Medicinal Plants Research

  • Abbreviation: J. Med. Plants Res.
  • Language: English
  • ISSN: 1996-0875
  • DOI: 10.5897/JMPR
  • Start Year: 2007
  • Published Articles: 3704

Full Length Research Paper

Sub-chronic toxicity of the leaf aqueous extract of Bidenspilosa Linn (Asteraceae) in male and female rats

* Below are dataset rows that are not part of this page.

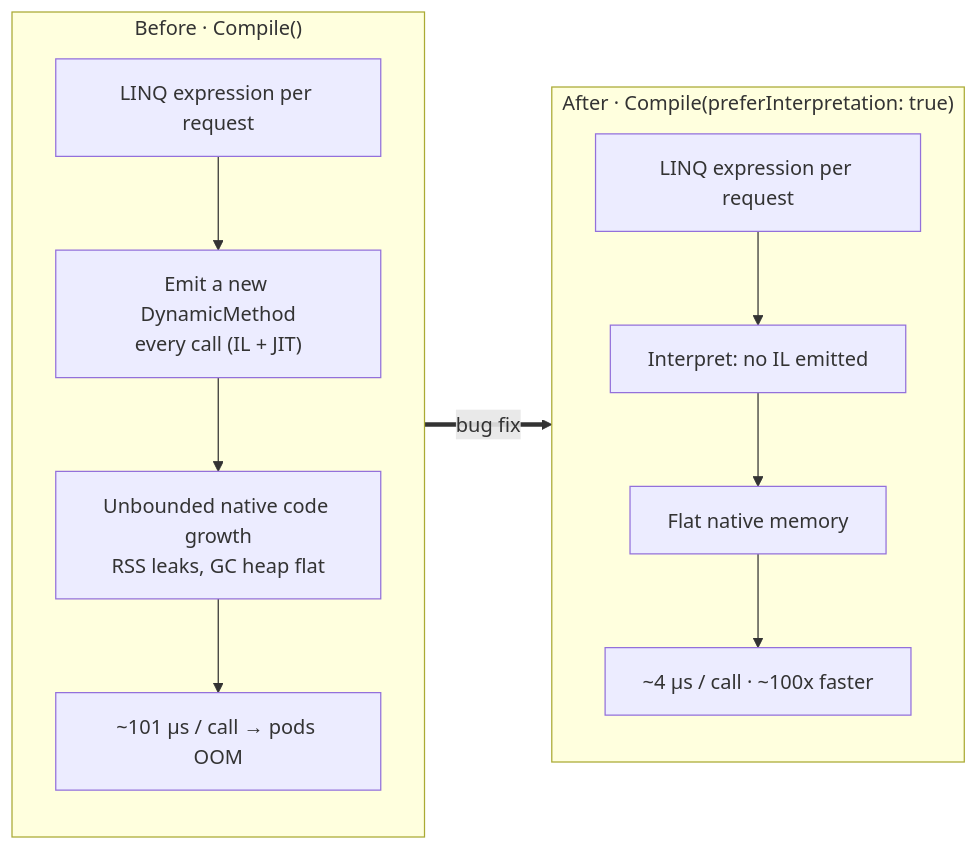
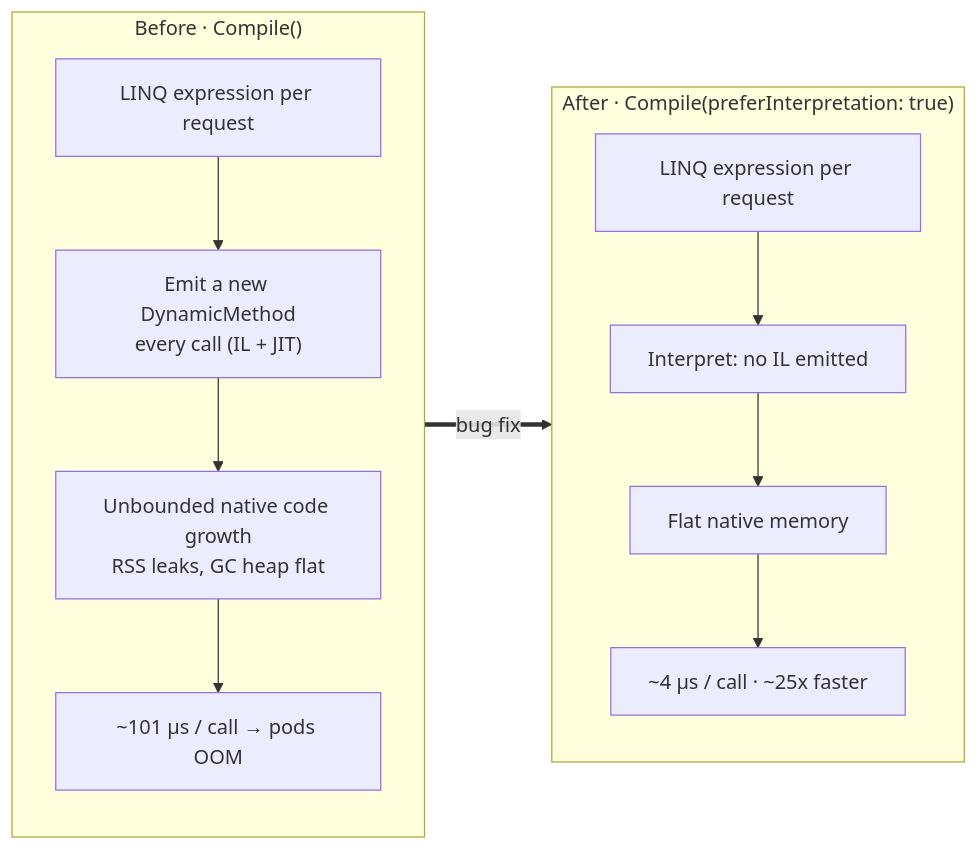
One commit to Ofekw/cv changed the sixth of 6 diagrams in posts/1m-rps.md. Above: the diagram before and after it, drawn with Mermaid. The commit also changed other lines of this file, not shown here.

Commit message:
Correct SDK fix speedup from 100x to 25x
101 microseconds to 4 microseconds per call is about 25x, not 100x. Fixes the prose and the Mermaid diagram label. The separate peak-capability '100x' claim is unchanged.

````diff
--- a/posts/1m-rps.md
+++ b/posts/1m-rps.md
@@ -202,16 +202,16 @@
 ```mermaid
 flowchart LR
   subgraph BEFORE2["Before · Compile()"]
     direction TB
     B1["LINQ expression per request"] --> B2["Emit a new DynamicMethod<br/>every call (IL + JIT)"]
     B2 --> B3["Unbounded native code growth<br/>RSS leaks, GC heap flat"]
     B3 --> B4["~101 µs / call → pods OOM"]
   end
   subgraph AFTER2["After · Compile(preferInterpretation: true)"]
     direction TB
     A1["LINQ expression per request"] --> A2["Interpret: no IL emitted"]
     A2 --> A3["Flat native memory"]
-    A3 --> A4["~4 µs / call · ~100x faster"]
+    A3 --> A4["~4 µs / call · ~25x faster"]
   end
   BEFORE2 ==>|"bug fix"| AFTER2
 ```
````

Orélien Sylvain Mtopi Bopda
  • Orélien Sylvain Mtopi Bopda
  • Department of Zoology and Animal Physiology, Faculty of Science, University of Buea, P.O. Box 63 Buea, Cameroon.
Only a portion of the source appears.